Croats from different walks of life have sought to donate their money or work to restore the church, and this has resulted in the development of a close rapport between the locals and tourists.

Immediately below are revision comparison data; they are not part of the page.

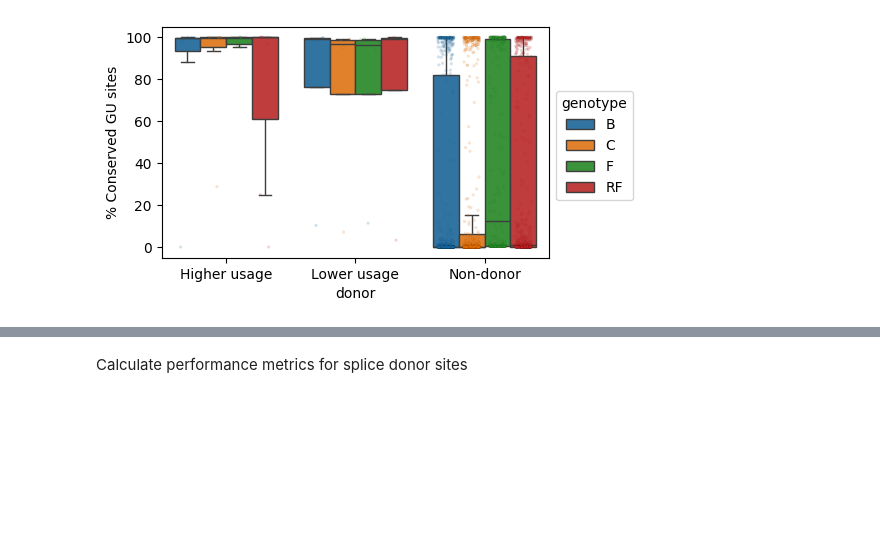
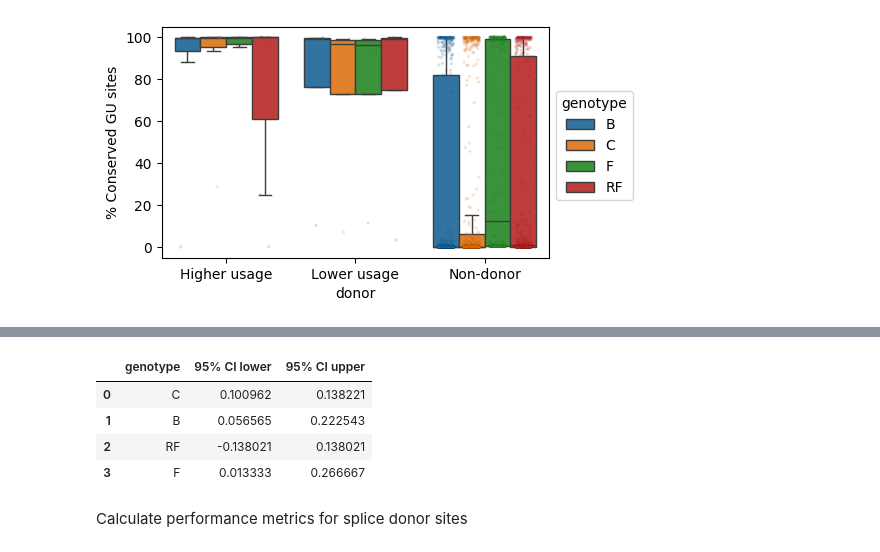
Before and after one commit to lcscs12345/HBV_splicing_paper_2025, a Jupyter notebook: jupyter_notebooks/03a-splicebert_prediction-donor.ipynb, the cells around one changed output, grey strips where cells are left out. Cells and saved outputs as stored; diff of their text form; code cells hidden in the pictures; blank space fills up the shorter version.

```diff
--- a/jupyter_notebooks/03a-splicebert_prediction-donor.ipynb
+++ b/jupyter_notebooks/03a-splicebert_prediction-donor.ipynb
@@ -328,3 +472,21 @@ plt.savefig("../results/figures/fig5/conservation_donors.png", bbox_inches='tigh
+# %%
+confidence_intervals = []
+
+for i in a.genotype.unique():
+    results = bootstrap_conservation(data=a, genotype=i, splice_site="donor")
+    diffs = np.array(results["Higher usage"]) - np.array(results["Lower usage"])
+    ci = np.percentile(diffs, [2.5, 97.5])
+    confidence_intervals.append([i, ci[0], ci[1]])
+
+confidence_intervals = pd.DataFrame(confidence_intervals)
+confidence_intervals.columns = ["genotype","95% CI lower","95% CI upper"]
+confidence_intervals
+# %% [output]
+|  | genotype | 95% CI lower | 95% CI upper |
+| 0 | C | 0.100962 | 0.138221 |
+| 1 | B | 0.056565 | 0.222543 |
+| 2 | RF | -0.138021 | 0.138021 |
+| 3 | F | 0.013333 | 0.266667 |
 # %% [markdown]
 Calculate performance metrics for splice donor sites
 # %%
```
Also changed, not shown: parts of 27 cells of this notebook, 9 other files.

In fact, last year a Croatian team visited the village to film a documentary.
“We are waiting to see the documentary that recorded the historical landmarks in our village,” says Esperance Silveria e Vaz, another village resident, to ToI.
While many in India will support the French in the World Cup final, one can be sure that this small village in Croatia will back the men from the Balkans.
(Edited by Gayatri Mishra)